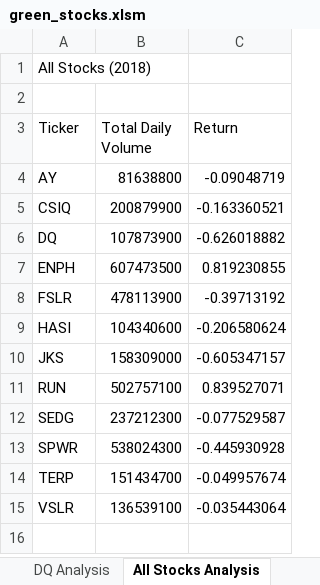
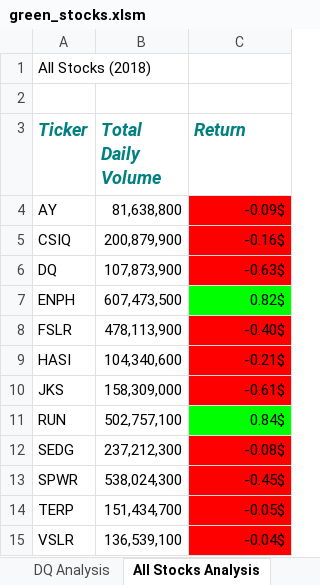
Before and after one commit to AJMnd/Stock-Analysis, an Excel workbook: green_stocks.xlsm, sheet All Stocks Analysis, drawn as a sheet; values as stored, in another font and other column widths than the file's, no borders; the diff names each change by its address in the sheet, - before the commit and + after, or states it on an @@ line.

Commit message:
update green_stocks xlsm

```diff
--- a/green_stocks.xlsm (sheet All Stocks Analysis)
+++ b/green_stocks.xlsm (sheet All Stocks Analysis)
@@ A3:C3 bold: off → on, italic: off → on, text colour: black → #008080, text size: larger @@
-B4 (Total Daily Volume): 81638800
+B4 (Total Daily Volume): 81,638,800
-C4 (Return): -0.09048719
+C4 (Return): -0.09$
-C4:C6 fill: none
+C4:C6 fill: #FF0000
-B5 (Total Daily Volume): 200879900
+B5 (Total Daily Volume): 200,879,900
-C5 (Return): -0.163360521
+C5 (Return): -0.16$
-B6 (Total Daily Volume): 107873900
+B6 (Total Daily Volume): 107,873,900
-C6 (Return): -0.626018882
+C6 (Return): -0.63$
-B7 (Total Daily Volume): 607473500
+B7 (Total Daily Volume): 607,473,500
-C7 (Return): 0.819230855
+C7 (Return): 0.82$
-C7 fill: none
+C7 fill: #00FF00
-B8 (Total Daily Volume): 478113900
+B8 (Total Daily Volume): 478,113,900
-C8 (Return): -0.39713192
+C8 (Return): -0.40$
-C8:C10 fill: none
+C8:C10 fill: #FF0000
-B9 (Total Daily Volume): 104340600
+B9 (Total Daily Volume): 104,340,600
-C9 (Return): -0.206580624
+C9 (Return): -0.21$
-B10 (Total Daily Volume): 158309000
+B10 (Total Daily Volume): 158,309,000
-C10 (Return): -0.605347157
+C10 (Return): -0.61$
-B11 (Total Daily Volume): 502757100
+B11 (Total Daily Volume): 502,757,100
-C11 (Return): 0.839527071
+C11 (Return): 0.84$
-C11 fill: none
+C11 fill: #00FF00
-B12 (Total Daily Volume): 237212300
+B12 (Total Daily Volume): 237,212,300
-C12 (Return): -0.077529587
+C12 (Return): -0.08$
-C12:C15 fill: none
+C12:C15 fill: #FF0000
-B13 (Total Daily Volume): 538024300
+B13 (Total Daily Volume): 538,024,300
-C13 (Return): -0.445930928
+C13 (Return): -0.45$
-B14 (Total Daily Volume): 151434700
+B14 (Total Daily Volume): 151,434,700
-C14 (Return): -0.049957674
+C14 (Return): -0.05$
-B15 (Total Daily Volume): 136539100
+B15 (Total Daily Volume): 136,539,100
-C15 (Return): -0.035443064
+C15 (Return): -0.04$
```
....
Task objective: Would you return all of the entries unchanged while omitting the images?

Your response:
Before and after one commit to AJMnd/Stock-Analysis, an Excel workbook: green_stocks.xlsm, sheet All Stocks Analysis, drawn as a sheet; values as stored, in another font and other column widths than the file's, no borders; the diff names each change by its address in the sheet, - before the commit and + after, or states it on an @@ line.

Commit message:
update green_stocks xlsm

```diff
--- a/green_stocks.xlsm (sheet All Stocks Analysis)
+++ b/green_stocks.xlsm (sheet All Stocks Analysis)
@@ A3:C3 bold: off → on, italic: off → on, text colour: black → #008080, text size: larger @@
-B4 (Total Daily Volume): 81638800
+B4 (Total Daily Volume): 81,638,800
-C4 (Return): -0.09048719
+C4 (Return): -0.09$
-C4:C6 fill: none
+C4:C6 fill: #FF0000
-B5 (Total Daily Volume): 200879900
+B5 (Total Daily Volume): 200,879,900
-C5 (Return): -0.163360521
+C5 (Return): -0.16$
-B6 (Total Daily Volume): 107873900
+B6 (Total Daily Volume): 107,873,900
-C6 (Return): -0.626018882
+C6 (Return): -0.63$
-B7 (Total Daily Volume): 607473500
+B7 (Total Daily Volume): 607,473,500
-C7 (Return): 0.819230855
+C7 (Return): 0.82$
-C7 fill: none
+C7 fill: #00FF00
-B8 (Total Daily Volume): 478113900
+B8 (Total Daily Volume): 478,113,900
-C8 (Return): -0.39713192
+C8 (Return): -0.40$
-C8:C10 fill: none
+C8:C10 fill: #FF0000
-B9 (Total Daily Volume): 104340600
+B9 (Total Daily Volume): 104,340,600
-C9 (Return): -0.206580624
+C9 (Return): -0.21$
-B10 (Total Daily Volume): 158309000
+B10 (Total Daily Volume): 158,309,000
-C10 (Return): -0.605347157
+C10 (Return): -0.61$
-B11 (Total Daily Volume): 502757100
+B11 (Total Daily Volume): 502,757,100
-C11 (Return): 0.839527071
+C11 (Return): 0.84$
-C11 fill: none
+C11 fill: #00FF00
-B12 (Total Daily Volume): 237212300
+B12 (Total Daily Volume): 237,212,300
-C12 (Return): -0.077529587
+C12 (Return): -0.08$
-C12:C15 fill: none
+C12:C15 fill: #FF0000
-B13 (Total Daily Volume): 538024300
+B13 (Total Daily Volume): 538,024,300
-C13 (Return): -0.445930928
+C13 (Return): -0.45$
-B14 (Total Daily Volume): 151434700
+B14 (Total Daily Volume): 151,434,700
-C14 (Return): -0.049957674
+C14 (Return): -0.05$
-B15 (Total Daily Volume): 136539100
+B15 (Total Daily Volume): 136,539,100
-C15 (Return): -0.035443064
+C15 (Return): -0.04$
```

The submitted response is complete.